*Dataset excerpts*.
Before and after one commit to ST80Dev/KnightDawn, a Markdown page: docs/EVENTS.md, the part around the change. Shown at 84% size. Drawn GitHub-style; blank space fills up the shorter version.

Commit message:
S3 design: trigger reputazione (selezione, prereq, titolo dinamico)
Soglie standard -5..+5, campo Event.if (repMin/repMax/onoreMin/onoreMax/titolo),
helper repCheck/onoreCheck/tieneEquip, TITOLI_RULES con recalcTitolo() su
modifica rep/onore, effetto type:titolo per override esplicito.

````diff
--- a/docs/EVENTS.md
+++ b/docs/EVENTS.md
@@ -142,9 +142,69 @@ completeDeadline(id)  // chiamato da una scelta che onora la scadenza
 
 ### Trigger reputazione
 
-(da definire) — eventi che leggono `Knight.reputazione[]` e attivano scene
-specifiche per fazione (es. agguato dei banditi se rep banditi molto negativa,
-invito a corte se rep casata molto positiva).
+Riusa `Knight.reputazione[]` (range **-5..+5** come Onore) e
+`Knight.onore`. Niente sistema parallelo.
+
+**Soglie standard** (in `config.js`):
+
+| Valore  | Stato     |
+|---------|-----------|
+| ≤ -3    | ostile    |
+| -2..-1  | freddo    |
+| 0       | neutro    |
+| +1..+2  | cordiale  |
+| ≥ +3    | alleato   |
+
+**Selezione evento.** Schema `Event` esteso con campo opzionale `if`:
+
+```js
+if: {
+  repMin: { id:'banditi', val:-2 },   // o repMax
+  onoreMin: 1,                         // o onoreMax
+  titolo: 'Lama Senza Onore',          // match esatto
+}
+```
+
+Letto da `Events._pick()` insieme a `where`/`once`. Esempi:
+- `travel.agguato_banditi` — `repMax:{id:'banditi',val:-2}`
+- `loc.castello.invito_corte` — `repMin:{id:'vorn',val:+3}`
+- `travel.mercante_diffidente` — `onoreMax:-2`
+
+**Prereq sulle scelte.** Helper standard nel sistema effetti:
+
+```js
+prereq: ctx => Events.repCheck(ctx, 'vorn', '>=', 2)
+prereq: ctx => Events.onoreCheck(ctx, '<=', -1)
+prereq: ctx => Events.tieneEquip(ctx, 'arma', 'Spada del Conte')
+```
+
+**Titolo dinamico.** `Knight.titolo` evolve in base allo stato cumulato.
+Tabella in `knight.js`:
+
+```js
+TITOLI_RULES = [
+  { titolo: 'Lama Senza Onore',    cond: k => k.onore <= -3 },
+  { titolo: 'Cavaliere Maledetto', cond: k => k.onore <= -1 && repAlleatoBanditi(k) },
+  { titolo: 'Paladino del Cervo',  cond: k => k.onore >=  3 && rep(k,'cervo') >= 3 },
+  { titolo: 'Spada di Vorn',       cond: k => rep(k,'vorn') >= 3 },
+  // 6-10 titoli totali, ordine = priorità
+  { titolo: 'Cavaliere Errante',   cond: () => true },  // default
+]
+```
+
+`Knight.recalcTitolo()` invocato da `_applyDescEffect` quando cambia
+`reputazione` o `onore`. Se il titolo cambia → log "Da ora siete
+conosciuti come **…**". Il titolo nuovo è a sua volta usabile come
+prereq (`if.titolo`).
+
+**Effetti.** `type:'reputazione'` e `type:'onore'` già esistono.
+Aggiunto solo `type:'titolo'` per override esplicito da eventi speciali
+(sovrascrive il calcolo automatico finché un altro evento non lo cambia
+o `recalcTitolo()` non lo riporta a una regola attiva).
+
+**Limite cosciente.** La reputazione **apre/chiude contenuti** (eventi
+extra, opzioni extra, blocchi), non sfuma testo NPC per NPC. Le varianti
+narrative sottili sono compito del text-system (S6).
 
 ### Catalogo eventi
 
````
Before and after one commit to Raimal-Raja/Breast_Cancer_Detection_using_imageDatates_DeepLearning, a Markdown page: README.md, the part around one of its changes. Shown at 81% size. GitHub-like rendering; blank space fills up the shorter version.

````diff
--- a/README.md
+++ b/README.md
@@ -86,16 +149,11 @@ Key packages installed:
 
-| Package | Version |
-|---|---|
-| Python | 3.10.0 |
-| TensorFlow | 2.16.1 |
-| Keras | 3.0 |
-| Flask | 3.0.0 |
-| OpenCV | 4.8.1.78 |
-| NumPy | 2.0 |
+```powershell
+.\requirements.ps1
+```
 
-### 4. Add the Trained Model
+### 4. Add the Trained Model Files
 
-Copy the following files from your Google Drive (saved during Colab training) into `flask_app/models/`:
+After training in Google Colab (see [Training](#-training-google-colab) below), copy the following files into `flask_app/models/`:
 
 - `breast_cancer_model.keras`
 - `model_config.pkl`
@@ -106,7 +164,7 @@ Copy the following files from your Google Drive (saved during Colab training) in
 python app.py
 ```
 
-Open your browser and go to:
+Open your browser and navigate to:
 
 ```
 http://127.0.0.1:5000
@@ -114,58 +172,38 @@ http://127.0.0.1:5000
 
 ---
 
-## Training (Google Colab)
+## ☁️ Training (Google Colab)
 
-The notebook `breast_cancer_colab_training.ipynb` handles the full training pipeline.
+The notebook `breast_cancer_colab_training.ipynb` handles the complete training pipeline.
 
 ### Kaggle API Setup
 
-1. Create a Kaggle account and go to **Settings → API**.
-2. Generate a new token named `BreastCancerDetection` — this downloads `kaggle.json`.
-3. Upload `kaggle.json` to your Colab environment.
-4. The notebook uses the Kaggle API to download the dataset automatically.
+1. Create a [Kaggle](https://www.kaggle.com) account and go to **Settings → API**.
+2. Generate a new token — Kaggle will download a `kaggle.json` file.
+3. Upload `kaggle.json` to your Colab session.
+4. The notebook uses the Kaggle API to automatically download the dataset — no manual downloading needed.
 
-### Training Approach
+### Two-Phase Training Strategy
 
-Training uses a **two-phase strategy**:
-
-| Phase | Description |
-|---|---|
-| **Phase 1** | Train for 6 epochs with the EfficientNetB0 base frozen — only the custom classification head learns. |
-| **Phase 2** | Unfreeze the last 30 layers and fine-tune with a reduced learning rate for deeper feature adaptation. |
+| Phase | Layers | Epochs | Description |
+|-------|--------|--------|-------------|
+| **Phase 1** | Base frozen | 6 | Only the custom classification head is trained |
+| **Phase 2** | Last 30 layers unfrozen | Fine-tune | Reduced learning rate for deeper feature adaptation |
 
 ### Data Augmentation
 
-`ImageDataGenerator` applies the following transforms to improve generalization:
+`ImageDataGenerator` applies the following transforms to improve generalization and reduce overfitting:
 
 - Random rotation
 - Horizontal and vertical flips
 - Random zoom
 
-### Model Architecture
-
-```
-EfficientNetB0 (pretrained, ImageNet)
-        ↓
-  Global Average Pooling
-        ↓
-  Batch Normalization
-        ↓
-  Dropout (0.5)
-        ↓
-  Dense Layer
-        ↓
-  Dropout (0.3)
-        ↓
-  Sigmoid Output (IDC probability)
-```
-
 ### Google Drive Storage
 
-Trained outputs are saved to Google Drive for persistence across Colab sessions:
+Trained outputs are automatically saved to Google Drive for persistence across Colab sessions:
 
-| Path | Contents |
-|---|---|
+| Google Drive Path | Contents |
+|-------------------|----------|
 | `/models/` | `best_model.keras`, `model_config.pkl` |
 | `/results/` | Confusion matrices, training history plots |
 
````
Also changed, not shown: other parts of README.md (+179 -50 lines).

*Exercise*. Your task is to copy all of the entries exactly.

*Written solution*.
Before and after one commit to ST80Dev/KnightDawn, a Markdown page: docs/EVENTS.md, the part around the change. Shown at 84% size. Drawn GitHub-style; blank space fills up the shorter version.

Commit message:
S3 design: trigger reputazione (selezione, prereq, titolo dinamico)
Soglie standard -5..+5, campo Event.if (repMin/repMax/onoreMin/onoreMax/titolo),
helper repCheck/onoreCheck/tieneEquip, TITOLI_RULES con recalcTitolo() su
modifica rep/onore, effetto type:titolo per override esplicito.

````diff
--- a/docs/EVENTS.md
+++ b/docs/EVENTS.md
@@ -142,9 +142,69 @@ completeDeadline(id)  // chiamato da una scelta che onora la scadenza
 
 ### Trigger reputazione
 
-(da definire) — eventi che leggono `Knight.reputazione[]` e attivano scene
-specifiche per fazione (es. agguato dei banditi se rep banditi molto negativa,
-invito a corte se rep casata molto positiva).
+Riusa `Knight.reputazione[]` (range **-5..+5** come Onore) e
+`Knight.onore`. Niente sistema parallelo.
+
+**Soglie standard** (in `config.js`):
+
+| Valore  | Stato     |
+|---------|-----------|
+| ≤ -3    | ostile    |
+| -2..-1  | freddo    |
+| 0       | neutro    |
+| +1..+2  | cordiale  |
+| ≥ +3    | alleato   |
+
+**Selezione evento.** Schema `Event` esteso con campo opzionale `if`:
+
+```js
+if: {
+  repMin: { id:'banditi', val:-2 },   // o repMax
+  onoreMin: 1,                         // o onoreMax
+  titolo: 'Lama Senza Onore',          // match esatto
+}
+```
+
+Letto da `Events._pick()` insieme a `where`/`once`. Esempi:
+- `travel.agguato_banditi` — `repMax:{id:'banditi',val:-2}`
+- `loc.castello.invito_corte` — `repMin:{id:'vorn',val:+3}`
+- `travel.mercante_diffidente` — `onoreMax:-2`
+
+**Prereq sulle scelte.** Helper standard nel sistema effetti:
+
+```js
+prereq: ctx => Events.repCheck(ctx, 'vorn', '>=', 2)
+prereq: ctx => Events.onoreCheck(ctx, '<=', -1)
+prereq: ctx => Events.tieneEquip(ctx, 'arma', 'Spada del Conte')
+```
+
+**Titolo dinamico.** `Knight.titolo` evolve in base allo stato cumulato.
+Tabella in `knight.js`:
+
+```js
+TITOLI_RULES = [
+  { titolo: 'Lama Senza Onore',    cond: k => k.onore <= -3 },
+  { titolo: 'Cavaliere Maledetto', cond: k => k.onore <= -1 && repAlleatoBanditi(k) },
+  { titolo: 'Paladino del Cervo',  cond: k => k.onore >=  3 && rep(k,'cervo') >= 3 },
+  { titolo: 'Spada di Vorn',       cond: k => rep(k,'vorn') >= 3 },
+  // 6-10 titoli totali, ordine = priorità
+  { titolo: 'Cavaliere Errante',   cond: () => true },  // default
+]
+```
+
+`Knight.recalcTitolo()` invocato da `_applyDescEffect` quando cambia
+`reputazione` o `onore`. Se il titolo cambia → log "Da ora siete
+conosciuti come **…**". Il titolo nuovo è a sua volta usabile come
+prereq (`if.titolo`).
+
+**Effetti.** `type:'reputazione'` e `type:'onore'` già esistono.
+Aggiunto solo `type:'titolo'` per override esplicito da eventi speciali
+(sovrascrive il calcolo automatico finché un altro evento non lo cambia
+o `recalcTitolo()` non lo riporta a una regola attiva).
+
+**Limite cosciente.** La reputazione **apre/chiude contenuti** (eventi
+extra, opzioni extra, blocchi), non sfuma testo NPC per NPC. Le varianti
+narrative sottili sono compito del text-system (S6).
 
 ### Catalogo eventi
 
````
Before and after one commit to Raimal-Raja/Breast_Cancer_Detection_using_imageDatates_DeepLearning, a Markdown page: README.md, the part around one of its changes. Shown at 81% size. GitHub-like rendering; blank space fills up the shorter version.

````diff
--- a/README.md
+++ b/README.md
@@ -86,16 +149,11 @@ Key packages installed:
 
-| Package | Version |
-|---|---|
-| Python | 3.10.0 |
-| TensorFlow | 2.16.1 |
-| Keras | 3.0 |
-| Flask | 3.0.0 |
-| OpenCV | 4.8.1.78 |
-| NumPy | 2.0 |
+```powershell
+.\requirements.ps1
+```
 
-### 4. Add the Trained Model
+### 4. Add the Trained Model Files
 
-Copy the following files from your Google Drive (saved during Colab training) into `flask_app/models/`:
+After training in Google Colab (see [Training](#-training-google-colab) below), copy the following files into `flask_app/models/`:
 
 - `breast_cancer_model.keras`
 - `model_config.pkl`
@@ -106,7 +164,7 @@ Copy the following files from your Google Drive (saved during Colab training) in
 python app.py
 ```
 
-Open your browser and go to:
+Open your browser and navigate to:
 
 ```
 http://127.0.0.1:5000
@@ -114,58 +172,38 @@ http://127.0.0.1:5000
 
 ---
 
-## Training (Google Colab)
+## ☁️ Training (Google Colab)
 
-The notebook `breast_cancer_colab_training.ipynb` handles the full training pipeline.
+The notebook `breast_cancer_colab_training.ipynb` handles the complete training pipeline.
 
 ### Kaggle API Setup
 
-1. Create a Kaggle account and go to **Settings → API**.
-2. Generate a new token named `BreastCancerDetection` — this downloads `kaggle.json`.
-3. Upload `kaggle.json` to your Colab environment.
-4. The notebook uses the Kaggle API to download the dataset automatically.
+1. Create a [Kaggle](https://www.kaggle.com) account and go to **Settings → API**.
+2. Generate a new token — Kaggle will download a `kaggle.json` file.
+3. Upload `kaggle.json` to your Colab session.
+4. The notebook uses the Kaggle API to automatically download the dataset — no manual downloading needed.
 
-### Training Approach
+### Two-Phase Training Strategy
 
-Training uses a **two-phase strategy**:
-
-| Phase | Description |
-|---|---|
-| **Phase 1** | Train for 6 epochs with the EfficientNetB0 base frozen — only the custom classification head learns. |
-| **Phase 2** | Unfreeze the last 30 layers and fine-tune with a reduced learning rate for deeper feature adaptation. |
+| Phase | Layers | Epochs | Description |
+|-------|--------|--------|-------------|
+| **Phase 1** | Base frozen | 6 | Only the custom classification head is trained |
+| **Phase 2** | Last 30 layers unfrozen | Fine-tune | Reduced learning rate for deeper feature adaptation |
 
 ### Data Augmentation
 
-`ImageDataGenerator` applies the following transforms to improve generalization:
+`ImageDataGenerator` applies the following transforms to improve generalization and reduce overfitting:
 
 - Random rotation
 - Horizontal and vertical flips
 - Random zoom
 
-### Model Architecture
-
-```
-EfficientNetB0 (pretrained, ImageNet)
-        ↓
-  Global Average Pooling
-        ↓
-  Batch Normalization
-        ↓
-  Dropout (0.5)
-        ↓
-  Dense Layer
-        ↓
-  Dropout (0.3)
-        ↓
-  Sigmoid Output (IDC probability)
-```
-
 ### Google Drive Storage
 
-Trained outputs are saved to Google Drive for persistence across Colab sessions:
+Trained outputs are automatically saved to Google Drive for persistence across Colab sessions:
 
-| Path | Contents |
-|---|---|
+| Google Drive Path | Contents |
+|-------------------|----------|
 | `/models/` | `best_model.keras`, `model_config.pkl` |
 | `/results/` | Confusion matrices, training history plots |
 
````
Also changed, not shown: other parts of README.md (+179 -50 lines).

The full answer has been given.